Friday morning, I walked my way to the office in a slight drizzle. It was overcast and cool in the morning, eventually warming to near August temperatures later in the day. We had a long, mild winter, a long, cool spring and it looks like we're having a very short, not terribly hot, summer. Yet, the statistics (probably) don't lie. Global warming seems to be very real everywhere but here. The peat bogs around Moscow are burning, giant ice islands are breaking off of Greenland, and it's like 900 degrees over on Venus. All that, yet still nice and mild here in Oregon.
I think the same kind of things may be happening in manufacturing. By some accounts, it's all doom and gloom for North American manufacturing. We seem to be losing all of our manufacturing to other continents. But, maybe we aren't losing all of our manufacturing. Maybe it's just a shift. The high volume, low-value add stuff is likely gone, but to me, it appears that there's a thriving manufacturing industry for low-volume high-tech items. And not just in the contract manufacturing area.
There seems to be a re-emergence of small companies that are performing their own assembly in house too.

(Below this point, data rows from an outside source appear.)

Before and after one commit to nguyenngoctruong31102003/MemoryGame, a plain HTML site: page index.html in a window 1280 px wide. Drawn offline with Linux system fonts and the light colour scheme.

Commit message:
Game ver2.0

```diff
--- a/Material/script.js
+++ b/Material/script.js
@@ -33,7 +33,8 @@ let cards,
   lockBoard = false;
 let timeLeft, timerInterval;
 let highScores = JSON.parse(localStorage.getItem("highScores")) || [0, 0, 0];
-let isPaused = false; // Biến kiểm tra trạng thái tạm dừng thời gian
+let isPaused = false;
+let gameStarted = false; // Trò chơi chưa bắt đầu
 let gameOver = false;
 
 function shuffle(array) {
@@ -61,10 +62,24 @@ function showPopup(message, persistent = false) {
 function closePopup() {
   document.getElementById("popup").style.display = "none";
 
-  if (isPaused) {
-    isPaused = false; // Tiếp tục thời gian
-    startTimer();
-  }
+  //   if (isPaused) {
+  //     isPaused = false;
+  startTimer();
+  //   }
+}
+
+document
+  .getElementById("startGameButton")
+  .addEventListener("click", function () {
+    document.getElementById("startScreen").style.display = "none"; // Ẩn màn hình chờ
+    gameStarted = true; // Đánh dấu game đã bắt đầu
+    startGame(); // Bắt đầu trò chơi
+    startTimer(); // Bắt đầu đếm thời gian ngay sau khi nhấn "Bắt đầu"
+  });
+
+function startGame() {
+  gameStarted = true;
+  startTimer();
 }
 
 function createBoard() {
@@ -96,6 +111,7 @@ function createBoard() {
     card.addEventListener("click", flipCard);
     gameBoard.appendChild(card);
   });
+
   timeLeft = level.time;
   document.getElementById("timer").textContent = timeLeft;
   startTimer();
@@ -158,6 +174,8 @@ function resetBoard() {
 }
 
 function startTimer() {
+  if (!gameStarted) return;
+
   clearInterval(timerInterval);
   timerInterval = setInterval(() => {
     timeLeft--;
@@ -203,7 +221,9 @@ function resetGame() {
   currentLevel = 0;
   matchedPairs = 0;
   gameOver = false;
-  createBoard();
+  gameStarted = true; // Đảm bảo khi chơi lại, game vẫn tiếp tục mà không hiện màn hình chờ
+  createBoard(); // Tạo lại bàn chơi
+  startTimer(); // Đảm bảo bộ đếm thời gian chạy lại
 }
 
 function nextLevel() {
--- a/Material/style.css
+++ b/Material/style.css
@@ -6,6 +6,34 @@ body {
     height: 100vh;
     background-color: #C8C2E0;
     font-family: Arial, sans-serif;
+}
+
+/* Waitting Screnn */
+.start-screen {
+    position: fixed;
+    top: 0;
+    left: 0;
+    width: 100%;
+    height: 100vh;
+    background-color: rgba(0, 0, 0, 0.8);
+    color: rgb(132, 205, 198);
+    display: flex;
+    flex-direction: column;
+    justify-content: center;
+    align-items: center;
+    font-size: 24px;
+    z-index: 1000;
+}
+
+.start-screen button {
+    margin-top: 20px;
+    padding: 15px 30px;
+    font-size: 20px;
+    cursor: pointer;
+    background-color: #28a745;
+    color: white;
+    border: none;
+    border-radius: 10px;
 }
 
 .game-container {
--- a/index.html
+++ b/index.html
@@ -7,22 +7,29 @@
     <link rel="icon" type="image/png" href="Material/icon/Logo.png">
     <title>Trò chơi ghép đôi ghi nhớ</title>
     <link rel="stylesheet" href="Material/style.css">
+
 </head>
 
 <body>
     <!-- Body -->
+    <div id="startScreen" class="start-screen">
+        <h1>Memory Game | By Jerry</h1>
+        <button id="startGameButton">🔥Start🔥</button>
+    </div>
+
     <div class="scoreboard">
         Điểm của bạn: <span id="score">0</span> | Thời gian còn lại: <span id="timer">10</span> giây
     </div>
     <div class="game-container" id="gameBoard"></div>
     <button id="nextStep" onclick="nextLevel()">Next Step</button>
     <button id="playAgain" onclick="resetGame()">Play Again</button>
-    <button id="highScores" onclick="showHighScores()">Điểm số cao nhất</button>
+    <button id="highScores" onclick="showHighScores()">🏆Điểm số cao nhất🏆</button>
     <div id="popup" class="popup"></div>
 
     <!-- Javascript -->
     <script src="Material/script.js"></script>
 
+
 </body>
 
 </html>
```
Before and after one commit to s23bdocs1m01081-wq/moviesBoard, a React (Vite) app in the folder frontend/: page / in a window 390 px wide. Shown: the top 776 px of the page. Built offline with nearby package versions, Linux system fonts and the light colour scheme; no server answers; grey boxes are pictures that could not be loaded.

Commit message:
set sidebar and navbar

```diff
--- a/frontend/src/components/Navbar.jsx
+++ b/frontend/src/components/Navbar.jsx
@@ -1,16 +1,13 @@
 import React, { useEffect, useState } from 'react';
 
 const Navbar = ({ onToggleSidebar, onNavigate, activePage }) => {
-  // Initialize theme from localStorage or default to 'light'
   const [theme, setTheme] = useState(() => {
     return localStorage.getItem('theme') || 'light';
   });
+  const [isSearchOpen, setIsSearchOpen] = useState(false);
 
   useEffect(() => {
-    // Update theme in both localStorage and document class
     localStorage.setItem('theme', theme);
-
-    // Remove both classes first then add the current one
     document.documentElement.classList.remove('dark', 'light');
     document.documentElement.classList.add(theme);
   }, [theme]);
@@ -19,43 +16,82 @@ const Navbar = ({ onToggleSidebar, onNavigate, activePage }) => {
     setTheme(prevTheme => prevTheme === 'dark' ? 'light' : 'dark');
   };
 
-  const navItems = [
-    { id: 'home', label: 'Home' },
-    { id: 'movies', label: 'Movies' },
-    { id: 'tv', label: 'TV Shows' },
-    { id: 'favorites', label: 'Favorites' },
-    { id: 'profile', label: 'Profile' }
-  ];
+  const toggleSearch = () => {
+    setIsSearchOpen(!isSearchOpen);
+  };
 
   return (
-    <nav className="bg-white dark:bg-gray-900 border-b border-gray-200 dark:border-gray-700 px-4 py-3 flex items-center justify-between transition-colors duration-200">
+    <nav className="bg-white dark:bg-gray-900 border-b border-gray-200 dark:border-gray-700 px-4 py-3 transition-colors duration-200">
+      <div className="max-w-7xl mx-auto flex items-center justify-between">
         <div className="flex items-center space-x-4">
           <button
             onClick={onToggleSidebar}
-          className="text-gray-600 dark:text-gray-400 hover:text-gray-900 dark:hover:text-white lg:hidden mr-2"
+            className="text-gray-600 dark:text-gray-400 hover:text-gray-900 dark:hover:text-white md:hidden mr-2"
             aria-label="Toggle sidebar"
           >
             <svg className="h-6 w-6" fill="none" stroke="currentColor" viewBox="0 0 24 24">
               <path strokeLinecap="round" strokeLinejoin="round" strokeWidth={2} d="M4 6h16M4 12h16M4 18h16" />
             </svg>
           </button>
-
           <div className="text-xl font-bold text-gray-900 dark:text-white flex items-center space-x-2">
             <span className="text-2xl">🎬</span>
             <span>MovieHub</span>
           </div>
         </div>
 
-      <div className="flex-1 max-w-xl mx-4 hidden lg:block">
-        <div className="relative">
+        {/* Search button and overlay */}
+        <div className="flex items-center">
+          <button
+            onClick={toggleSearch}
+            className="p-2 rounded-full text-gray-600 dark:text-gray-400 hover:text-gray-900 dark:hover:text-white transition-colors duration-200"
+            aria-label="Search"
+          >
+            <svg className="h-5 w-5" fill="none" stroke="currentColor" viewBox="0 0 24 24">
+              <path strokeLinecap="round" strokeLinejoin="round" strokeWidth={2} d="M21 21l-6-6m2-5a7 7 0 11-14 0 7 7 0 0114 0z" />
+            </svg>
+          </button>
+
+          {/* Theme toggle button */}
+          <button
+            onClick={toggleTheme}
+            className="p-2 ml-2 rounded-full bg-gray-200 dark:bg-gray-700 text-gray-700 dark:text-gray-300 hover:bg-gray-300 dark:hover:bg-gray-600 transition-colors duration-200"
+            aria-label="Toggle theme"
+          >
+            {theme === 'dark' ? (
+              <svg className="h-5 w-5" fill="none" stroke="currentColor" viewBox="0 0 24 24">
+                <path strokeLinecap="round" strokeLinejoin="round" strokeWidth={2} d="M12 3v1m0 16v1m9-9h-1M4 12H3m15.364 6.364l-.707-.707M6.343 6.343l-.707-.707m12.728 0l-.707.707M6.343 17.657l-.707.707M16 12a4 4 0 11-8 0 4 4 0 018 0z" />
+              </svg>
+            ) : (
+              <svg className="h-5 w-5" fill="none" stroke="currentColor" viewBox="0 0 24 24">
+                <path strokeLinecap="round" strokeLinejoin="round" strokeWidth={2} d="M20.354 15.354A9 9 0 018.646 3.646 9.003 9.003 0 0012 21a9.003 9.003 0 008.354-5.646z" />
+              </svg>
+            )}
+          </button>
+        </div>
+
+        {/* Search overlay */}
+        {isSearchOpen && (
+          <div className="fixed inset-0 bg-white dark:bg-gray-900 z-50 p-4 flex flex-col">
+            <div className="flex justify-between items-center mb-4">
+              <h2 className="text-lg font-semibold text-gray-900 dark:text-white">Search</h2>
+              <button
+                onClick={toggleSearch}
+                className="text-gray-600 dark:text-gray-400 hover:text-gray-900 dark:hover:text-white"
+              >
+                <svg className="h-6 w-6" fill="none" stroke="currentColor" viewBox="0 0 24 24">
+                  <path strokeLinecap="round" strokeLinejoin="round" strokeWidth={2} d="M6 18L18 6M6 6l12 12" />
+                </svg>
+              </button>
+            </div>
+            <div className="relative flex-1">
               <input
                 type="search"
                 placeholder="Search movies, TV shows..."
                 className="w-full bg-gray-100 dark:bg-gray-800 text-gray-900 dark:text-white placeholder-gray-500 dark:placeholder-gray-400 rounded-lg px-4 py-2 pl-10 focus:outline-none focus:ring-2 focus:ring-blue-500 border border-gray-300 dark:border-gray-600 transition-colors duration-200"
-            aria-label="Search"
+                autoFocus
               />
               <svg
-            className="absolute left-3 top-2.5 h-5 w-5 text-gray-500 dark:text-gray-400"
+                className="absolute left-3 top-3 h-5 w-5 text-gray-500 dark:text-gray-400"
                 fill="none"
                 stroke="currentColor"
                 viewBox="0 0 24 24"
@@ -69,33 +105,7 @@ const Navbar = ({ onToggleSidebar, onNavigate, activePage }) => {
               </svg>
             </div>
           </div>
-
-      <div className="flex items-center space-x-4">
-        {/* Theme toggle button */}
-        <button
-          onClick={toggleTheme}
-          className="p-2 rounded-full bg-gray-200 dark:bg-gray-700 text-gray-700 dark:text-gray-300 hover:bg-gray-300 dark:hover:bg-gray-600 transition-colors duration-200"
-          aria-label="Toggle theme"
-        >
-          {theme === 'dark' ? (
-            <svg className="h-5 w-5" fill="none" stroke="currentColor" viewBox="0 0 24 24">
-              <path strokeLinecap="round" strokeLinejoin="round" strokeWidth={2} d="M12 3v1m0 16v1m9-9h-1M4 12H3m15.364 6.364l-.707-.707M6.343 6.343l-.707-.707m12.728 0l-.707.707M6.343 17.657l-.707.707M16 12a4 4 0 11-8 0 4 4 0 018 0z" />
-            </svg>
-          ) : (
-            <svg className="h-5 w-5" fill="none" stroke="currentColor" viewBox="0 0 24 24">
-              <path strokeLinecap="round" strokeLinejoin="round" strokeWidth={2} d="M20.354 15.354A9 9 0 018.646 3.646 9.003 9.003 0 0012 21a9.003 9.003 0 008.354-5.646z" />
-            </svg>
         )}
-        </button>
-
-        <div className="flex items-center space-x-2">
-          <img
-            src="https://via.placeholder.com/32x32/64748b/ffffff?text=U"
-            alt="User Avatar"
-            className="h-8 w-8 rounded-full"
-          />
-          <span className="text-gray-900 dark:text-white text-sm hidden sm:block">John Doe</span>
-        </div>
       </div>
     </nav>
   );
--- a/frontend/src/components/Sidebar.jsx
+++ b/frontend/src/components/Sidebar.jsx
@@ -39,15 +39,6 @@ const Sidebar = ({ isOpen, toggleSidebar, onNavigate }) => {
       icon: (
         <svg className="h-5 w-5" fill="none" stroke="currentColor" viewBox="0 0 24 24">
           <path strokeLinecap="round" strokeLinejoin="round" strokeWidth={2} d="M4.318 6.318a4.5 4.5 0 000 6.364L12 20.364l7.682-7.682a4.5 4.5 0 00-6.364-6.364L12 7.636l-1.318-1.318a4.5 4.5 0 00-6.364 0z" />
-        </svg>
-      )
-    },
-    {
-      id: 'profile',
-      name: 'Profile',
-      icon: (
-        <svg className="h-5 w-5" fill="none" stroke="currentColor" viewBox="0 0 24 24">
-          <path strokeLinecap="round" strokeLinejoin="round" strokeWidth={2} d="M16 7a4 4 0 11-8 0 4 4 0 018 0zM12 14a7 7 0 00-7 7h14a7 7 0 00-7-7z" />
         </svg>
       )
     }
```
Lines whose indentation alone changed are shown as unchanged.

They outsource what makes sense to outsource and in-source what doesn't. Adafruit and Sparkfun are two examples. The Arduino folks (in Italy) are building locally-to-them too. The Beagleboard from big-player Texas Instruments, is built in North America. Screaming Circuits and other small-volume companies like us seem to be doing quite well these days. Is it possible that the North American manufacturing industry isn't dieing, but is just changing? That's what I think.
"Comet due to explode the earth at 9:42 this evening. Details at 11:00"